Under the Civil Partnership Act of 2004, same-sex couples have been entitled to legally register their relationship. By doing so, it offers the same legal rights and responsibilities as a civil marriage across a range of matters, such as inheritance, pensions, child maintenance and life assurance and is exclusively for same-sex couples.
As with civil marriages, couples entering into a civil partnership must give at least 28 days notice at their local register office. The partnership becomes legal once both parties and their witnesses have signed the registration certificate, however, this does not need to be signed during an official ceremony. It allows the couple to enter into a partnership on a private basis, where no official vows are recited.
For many, the reasoning behind the conversion of a civil partnership is primarily due to labels rather than legal implications and the desire to be included and accepted within a society. However, in countries where same sex marriage is legal, civil partnership is not a recognised custom and therefore couples living abroad are not entitled to the same rights as if they were married.
The process of converting a civil partnership into a marriage in the UK is a relatively simple one. You may either do this at a register office, with or without a ceremony or at a religious or licensed venue where same-sex marriage has been approved.
You will need to pay for a marriage certificate, the date on which will read the when your civil partnership was formed.
Make an appointment at your local register office with the superintendent registrar. You will then sign the ‘conversion to marriage’ declaration and can follow this with a ceremony in which you may recite vows.
Your friends and family can attend the ceremony but witnesses are not required
With over a third of British couples still opting for a religious aspect of their day, the option sadly isn’t always there for same-sex couples as some religions are explicitly banned from performing same sex marriage. The governing body of a religious organisation can opt in and consent to same-sex marriages but must continue to act in accordance with their doctrines and beliefs.

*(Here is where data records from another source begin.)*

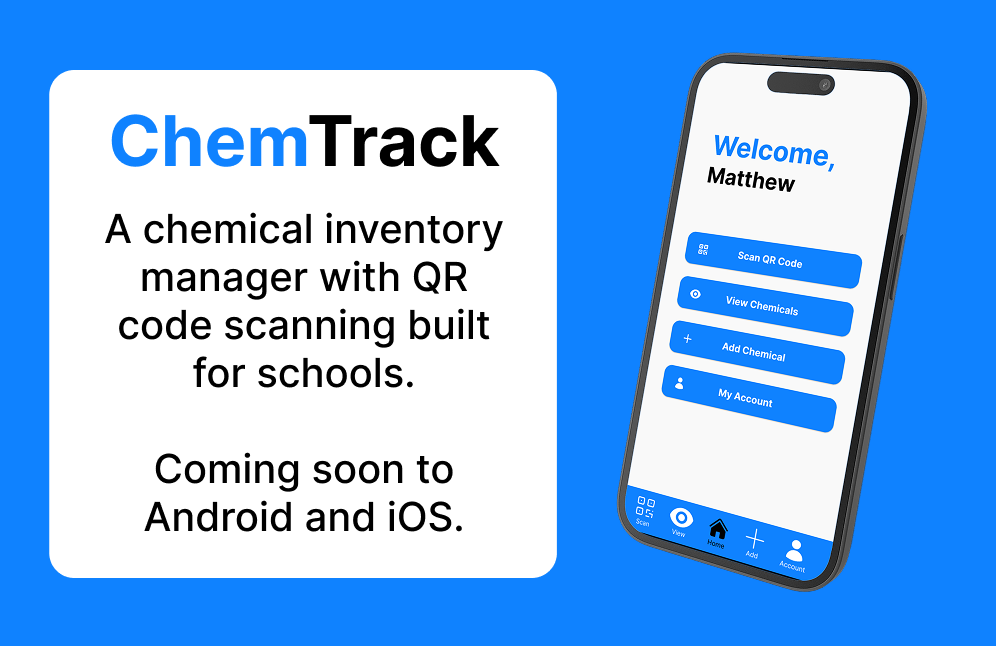
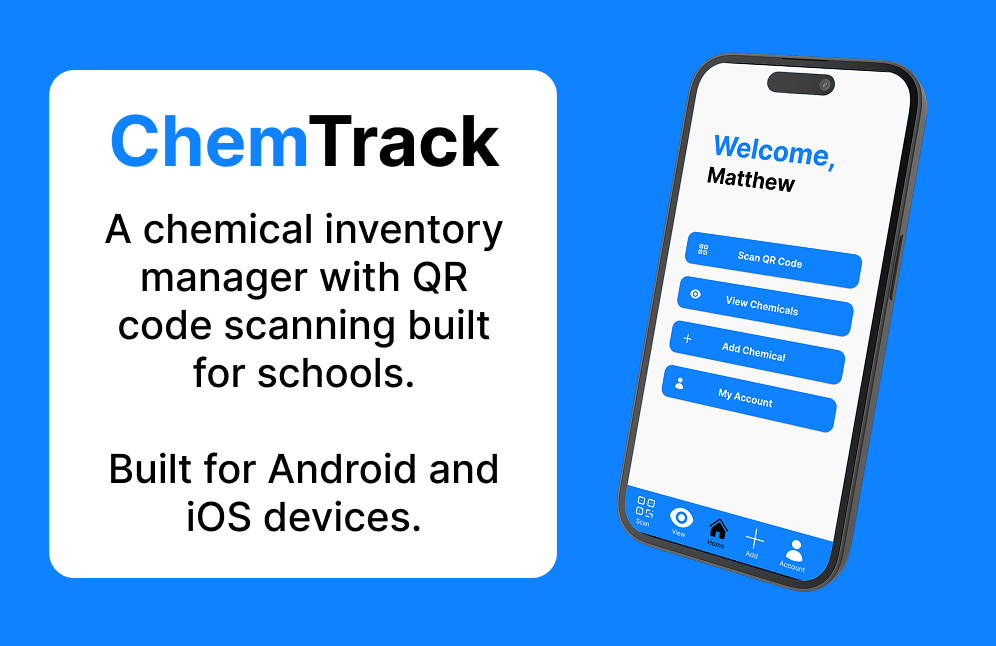
Update chemtrack and add scroll to projects sections

Changed region(s): [[0.0934, 0.6811, 0.498, 0.8359]]

diff --git a/src/data/projectsData.ts b/src/data/projectsData.ts
@@ -11,10 +11,10 @@ export const projects: Project[] = [
     // ChemTrack
     {
         title: 'ChemTrack',
-        desc: 'Designed and currently developing the ChemTrack iOS and Android mobile app.',
+        desc: 'Designed, developed, and deployed the ChemTrack mobile app for a client.',
         src: 'projects/ChemTrack.png',
-        alt: 'Blue background with a phone and the following text: ChemTrack: A chemical inventory manager with QR code scanning built for schools. Coming soon to Android and iOS.',
-        skills: ['React Native', 'TypeScript', 'Figma', 'Go'],
+        alt: 'Blue background with a phone and the following text: ChemTrack: A chemical inventory manager with QR code scanning built for schools. Built for Android and iOS devices.',
+        skills: ['React Native', 'Expo', 'TypeScript', 'Figma', 'Go', 'Jest', 'Agile'],
         buttons: [
             ['GitHub', 'https://github.com/ekjyotshinh/ChemTrack']
         ],
@@ -36,7 +36,7 @@ export const projects: Project[] = [
     {
         title: 'Compass for Canvas',
         desc: 'Placed 4th at Hornet Hacks 2024 for developing an AI-powered web app that helps students find course information.',
-        skills: ['React', 'TypeScript', 'Tailwind CSS'],
+        skills: ['React', 'TypeScript', 'Tailwind CSS', 'Python'],
         alt: 'White background with title: Compass for Canvas: Chat with your college courses. Shows a laptop with the compass website.',
         buttons: [
             ['GitHub', 'https://github.com/Desarso/canvas-rag-knead-uhjahb'],

diff --git a/src/components/sections/Projects.tsx b/src/components/sections/Projects.tsx
@@ -30,7 +30,7 @@ const ProjectBox = ({ project }: { project: Project }) => {
         >
             <img src={project.src} alt={project.alt} className='w-full h-auto' />
             <motion.div
-                className={`absolute h-full w-full bottom-0 left-0 bg-[var(--white)] text-[var(--black)] font-semibold text-[0.8rem] lg:text-[1rem] p-2.5`}
+                className={`overflow-y-auto absolute h-full w-full bottom-0 left-0 bg-[var(--white)] text-[var(--black)] font-semibold text-[0.8rem] lg:text-[1rem] p-2.5`}
                 initial={{ y: '100%', opacity: 0 }}
                 animate={{ y: isHover ? '0%' : '100%', opacity: isHover ? 1 : 0 }}
                 transition={{ duration: 0.35, ease: "easeInOut" }}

In these circumstances, a religious marriage of a same-sex couple will only be possible if an individual minister is willing to conduct the marriage and the premises has been registered for marriages of same sex couples.